What is needed
Locate the word "tempo" in the data below, then copy every line that holds it.

Information supplied
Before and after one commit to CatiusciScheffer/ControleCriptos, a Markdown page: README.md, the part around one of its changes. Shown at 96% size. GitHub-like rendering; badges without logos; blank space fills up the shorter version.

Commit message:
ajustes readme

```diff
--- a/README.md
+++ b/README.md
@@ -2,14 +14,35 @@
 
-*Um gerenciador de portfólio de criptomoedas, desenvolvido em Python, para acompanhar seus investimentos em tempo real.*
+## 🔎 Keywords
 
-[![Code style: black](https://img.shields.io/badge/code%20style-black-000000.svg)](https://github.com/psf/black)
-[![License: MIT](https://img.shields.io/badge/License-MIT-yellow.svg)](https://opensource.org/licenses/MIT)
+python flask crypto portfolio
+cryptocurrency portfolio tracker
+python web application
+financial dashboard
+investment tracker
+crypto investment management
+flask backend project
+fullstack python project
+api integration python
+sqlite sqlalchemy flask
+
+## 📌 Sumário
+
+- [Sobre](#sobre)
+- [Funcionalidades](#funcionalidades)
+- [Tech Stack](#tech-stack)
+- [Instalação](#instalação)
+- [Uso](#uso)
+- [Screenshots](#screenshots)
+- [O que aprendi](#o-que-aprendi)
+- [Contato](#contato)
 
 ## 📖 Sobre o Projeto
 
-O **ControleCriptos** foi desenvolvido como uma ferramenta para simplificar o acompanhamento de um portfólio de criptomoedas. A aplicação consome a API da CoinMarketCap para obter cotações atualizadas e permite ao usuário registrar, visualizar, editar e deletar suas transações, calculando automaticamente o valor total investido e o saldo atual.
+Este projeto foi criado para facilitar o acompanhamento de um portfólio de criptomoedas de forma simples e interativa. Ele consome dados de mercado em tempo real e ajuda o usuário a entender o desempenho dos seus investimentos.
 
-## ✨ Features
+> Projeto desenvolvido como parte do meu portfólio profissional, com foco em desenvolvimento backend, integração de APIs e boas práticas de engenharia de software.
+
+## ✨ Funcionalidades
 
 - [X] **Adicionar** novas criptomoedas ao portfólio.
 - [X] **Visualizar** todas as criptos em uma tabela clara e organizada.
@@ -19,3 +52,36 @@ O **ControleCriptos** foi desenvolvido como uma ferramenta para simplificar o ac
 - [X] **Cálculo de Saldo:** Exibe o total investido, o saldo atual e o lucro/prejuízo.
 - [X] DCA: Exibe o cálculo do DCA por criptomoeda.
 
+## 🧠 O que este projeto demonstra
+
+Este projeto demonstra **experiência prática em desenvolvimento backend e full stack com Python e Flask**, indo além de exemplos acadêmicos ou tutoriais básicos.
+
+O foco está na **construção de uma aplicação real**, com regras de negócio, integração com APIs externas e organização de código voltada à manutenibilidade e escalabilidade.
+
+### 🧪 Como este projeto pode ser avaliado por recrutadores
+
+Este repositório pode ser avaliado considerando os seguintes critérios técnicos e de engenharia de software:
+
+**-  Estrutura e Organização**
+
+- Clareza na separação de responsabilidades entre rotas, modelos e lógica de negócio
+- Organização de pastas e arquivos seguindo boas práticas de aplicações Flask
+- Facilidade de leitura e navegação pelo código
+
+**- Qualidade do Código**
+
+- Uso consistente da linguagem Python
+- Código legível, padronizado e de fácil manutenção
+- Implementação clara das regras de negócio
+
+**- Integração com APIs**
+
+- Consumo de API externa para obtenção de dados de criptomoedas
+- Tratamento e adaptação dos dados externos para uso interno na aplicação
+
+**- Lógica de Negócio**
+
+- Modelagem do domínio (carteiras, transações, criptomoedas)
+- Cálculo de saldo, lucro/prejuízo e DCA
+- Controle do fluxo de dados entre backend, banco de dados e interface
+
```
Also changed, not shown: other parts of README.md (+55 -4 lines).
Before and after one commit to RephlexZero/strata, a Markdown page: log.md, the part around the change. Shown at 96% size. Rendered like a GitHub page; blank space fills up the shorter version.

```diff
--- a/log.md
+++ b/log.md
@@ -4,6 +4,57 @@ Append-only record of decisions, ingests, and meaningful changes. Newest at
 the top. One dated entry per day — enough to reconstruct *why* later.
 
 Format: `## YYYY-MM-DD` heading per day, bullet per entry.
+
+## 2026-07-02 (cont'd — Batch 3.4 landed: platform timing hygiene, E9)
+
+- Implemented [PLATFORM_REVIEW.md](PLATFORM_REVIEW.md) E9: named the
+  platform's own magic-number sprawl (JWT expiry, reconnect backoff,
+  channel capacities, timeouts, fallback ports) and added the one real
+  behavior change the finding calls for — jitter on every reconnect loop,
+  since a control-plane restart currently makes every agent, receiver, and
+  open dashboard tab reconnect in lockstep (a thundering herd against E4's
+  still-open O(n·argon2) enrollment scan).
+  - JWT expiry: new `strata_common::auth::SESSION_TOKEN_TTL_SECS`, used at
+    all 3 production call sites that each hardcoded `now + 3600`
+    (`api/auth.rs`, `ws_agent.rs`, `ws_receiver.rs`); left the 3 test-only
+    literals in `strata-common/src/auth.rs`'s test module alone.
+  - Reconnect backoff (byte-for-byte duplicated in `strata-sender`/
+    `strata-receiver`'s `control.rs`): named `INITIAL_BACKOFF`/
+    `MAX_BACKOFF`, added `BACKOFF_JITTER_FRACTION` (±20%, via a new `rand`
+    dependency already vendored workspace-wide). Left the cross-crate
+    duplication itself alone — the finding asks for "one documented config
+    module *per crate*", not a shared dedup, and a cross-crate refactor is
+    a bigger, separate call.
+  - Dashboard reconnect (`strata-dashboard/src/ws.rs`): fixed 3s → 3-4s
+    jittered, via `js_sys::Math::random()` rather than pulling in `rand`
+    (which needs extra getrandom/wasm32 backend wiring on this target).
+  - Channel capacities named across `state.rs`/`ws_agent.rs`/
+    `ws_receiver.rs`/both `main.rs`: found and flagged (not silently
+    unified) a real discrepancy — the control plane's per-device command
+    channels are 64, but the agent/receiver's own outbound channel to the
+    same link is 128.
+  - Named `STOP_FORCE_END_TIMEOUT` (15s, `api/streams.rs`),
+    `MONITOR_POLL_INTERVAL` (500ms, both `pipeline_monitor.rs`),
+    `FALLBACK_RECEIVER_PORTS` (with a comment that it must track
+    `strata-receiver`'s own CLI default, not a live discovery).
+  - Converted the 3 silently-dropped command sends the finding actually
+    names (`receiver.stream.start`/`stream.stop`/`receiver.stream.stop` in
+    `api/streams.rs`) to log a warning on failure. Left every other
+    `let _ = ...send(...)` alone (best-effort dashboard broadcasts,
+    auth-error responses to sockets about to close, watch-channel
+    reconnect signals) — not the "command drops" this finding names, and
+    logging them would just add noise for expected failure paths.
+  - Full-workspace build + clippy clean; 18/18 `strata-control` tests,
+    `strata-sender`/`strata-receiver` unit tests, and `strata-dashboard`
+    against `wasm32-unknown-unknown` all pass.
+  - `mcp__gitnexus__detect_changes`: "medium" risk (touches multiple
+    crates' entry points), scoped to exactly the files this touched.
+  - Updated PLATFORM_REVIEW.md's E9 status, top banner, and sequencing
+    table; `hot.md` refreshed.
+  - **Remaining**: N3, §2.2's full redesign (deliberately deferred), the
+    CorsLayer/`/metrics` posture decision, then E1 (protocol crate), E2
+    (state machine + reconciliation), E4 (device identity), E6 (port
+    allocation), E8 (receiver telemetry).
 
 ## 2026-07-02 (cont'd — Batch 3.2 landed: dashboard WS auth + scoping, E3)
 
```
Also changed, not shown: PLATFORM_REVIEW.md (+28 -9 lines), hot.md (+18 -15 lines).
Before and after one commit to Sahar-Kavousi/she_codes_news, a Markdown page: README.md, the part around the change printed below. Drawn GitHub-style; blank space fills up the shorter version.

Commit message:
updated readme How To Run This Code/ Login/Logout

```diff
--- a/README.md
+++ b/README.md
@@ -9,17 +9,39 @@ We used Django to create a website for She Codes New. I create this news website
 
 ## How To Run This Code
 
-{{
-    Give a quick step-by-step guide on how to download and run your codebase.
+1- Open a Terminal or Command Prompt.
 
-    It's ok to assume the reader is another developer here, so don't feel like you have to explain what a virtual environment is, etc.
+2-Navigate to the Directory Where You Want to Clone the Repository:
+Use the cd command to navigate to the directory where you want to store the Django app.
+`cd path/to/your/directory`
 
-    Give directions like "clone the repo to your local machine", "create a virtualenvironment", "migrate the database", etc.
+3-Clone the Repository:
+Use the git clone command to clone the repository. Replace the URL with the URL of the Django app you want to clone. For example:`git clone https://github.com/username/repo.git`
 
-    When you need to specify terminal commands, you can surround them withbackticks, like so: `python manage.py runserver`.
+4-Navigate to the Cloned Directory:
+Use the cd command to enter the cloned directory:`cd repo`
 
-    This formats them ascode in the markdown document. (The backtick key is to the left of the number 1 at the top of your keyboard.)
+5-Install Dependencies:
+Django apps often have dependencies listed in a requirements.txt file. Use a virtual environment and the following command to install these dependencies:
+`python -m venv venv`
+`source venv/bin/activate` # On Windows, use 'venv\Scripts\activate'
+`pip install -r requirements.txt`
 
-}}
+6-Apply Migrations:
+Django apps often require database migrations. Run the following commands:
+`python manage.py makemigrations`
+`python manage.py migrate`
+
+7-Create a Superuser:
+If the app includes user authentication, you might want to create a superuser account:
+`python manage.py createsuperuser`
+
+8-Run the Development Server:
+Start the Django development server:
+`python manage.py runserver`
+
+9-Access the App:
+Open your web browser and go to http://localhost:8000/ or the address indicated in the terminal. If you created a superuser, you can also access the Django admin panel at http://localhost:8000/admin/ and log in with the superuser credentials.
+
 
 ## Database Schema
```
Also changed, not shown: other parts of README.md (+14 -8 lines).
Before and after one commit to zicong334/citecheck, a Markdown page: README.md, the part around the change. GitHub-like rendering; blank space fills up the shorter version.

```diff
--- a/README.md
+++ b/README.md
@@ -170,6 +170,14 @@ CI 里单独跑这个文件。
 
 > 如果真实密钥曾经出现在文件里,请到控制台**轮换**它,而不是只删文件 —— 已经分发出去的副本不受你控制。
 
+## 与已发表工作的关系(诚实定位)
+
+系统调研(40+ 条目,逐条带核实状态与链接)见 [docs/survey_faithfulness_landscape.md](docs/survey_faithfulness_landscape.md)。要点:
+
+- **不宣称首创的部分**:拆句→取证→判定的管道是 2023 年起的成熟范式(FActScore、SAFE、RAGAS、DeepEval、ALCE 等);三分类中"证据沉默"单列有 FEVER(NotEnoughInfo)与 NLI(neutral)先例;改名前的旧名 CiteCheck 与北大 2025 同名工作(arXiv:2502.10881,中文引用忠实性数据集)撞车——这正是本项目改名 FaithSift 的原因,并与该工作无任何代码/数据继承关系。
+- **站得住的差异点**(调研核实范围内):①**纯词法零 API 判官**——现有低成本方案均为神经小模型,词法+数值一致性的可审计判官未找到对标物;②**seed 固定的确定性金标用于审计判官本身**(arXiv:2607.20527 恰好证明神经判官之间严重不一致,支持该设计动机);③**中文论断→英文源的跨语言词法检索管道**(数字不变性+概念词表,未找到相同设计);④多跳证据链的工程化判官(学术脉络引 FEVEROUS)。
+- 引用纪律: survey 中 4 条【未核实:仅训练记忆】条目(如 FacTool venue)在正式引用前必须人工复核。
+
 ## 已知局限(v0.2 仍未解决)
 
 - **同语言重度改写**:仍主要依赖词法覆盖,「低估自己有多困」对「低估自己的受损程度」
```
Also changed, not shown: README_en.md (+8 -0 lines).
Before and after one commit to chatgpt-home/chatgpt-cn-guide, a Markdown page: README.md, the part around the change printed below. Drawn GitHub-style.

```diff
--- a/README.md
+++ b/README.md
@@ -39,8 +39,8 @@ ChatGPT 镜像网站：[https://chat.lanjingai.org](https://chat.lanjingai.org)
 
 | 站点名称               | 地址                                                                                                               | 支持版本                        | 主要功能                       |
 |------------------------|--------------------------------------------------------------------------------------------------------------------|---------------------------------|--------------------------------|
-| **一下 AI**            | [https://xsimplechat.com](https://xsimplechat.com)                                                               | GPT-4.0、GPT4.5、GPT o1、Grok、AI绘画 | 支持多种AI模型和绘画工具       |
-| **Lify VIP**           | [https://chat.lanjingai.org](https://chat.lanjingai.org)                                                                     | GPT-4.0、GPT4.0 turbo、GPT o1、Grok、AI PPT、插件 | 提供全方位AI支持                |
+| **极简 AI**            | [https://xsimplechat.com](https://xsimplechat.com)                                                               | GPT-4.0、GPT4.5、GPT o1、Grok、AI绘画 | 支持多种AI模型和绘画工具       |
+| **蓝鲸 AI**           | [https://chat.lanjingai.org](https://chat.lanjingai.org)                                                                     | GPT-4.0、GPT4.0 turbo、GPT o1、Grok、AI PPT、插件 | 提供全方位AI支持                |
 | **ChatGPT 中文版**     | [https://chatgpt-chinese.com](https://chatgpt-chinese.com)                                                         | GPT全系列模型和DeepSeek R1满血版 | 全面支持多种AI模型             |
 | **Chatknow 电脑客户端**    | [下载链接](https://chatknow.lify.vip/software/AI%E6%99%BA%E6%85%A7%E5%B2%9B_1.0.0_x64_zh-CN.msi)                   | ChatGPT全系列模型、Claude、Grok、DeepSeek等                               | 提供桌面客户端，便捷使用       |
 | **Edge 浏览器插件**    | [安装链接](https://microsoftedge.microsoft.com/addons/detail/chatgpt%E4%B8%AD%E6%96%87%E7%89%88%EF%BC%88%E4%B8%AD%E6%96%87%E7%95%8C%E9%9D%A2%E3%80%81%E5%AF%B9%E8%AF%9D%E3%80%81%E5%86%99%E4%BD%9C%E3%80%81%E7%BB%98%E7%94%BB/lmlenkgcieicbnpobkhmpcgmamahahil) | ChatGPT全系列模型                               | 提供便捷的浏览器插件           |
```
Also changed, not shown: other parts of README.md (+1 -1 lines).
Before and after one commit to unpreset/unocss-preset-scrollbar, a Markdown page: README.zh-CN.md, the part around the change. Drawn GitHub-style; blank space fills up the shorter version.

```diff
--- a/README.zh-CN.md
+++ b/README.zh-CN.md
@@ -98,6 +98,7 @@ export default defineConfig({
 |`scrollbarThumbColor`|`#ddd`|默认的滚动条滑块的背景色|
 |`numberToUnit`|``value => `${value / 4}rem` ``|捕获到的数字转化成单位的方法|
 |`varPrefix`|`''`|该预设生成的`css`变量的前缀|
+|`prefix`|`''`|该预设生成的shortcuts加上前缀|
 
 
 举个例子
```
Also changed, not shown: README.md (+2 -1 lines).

Exercise result
-*Um gerenciador de portfólio de criptomoedas, desenvolvido em Python, para acompanhar seus investimentos em tempo real.*
+Este projeto foi criado para facilitar o acompanhamento de um portfólio de criptomoedas de forma simples e interativa. Ele consome dados de mercado em tempo real e ajuda o usuário a entender o desempenho dos seus investimentos.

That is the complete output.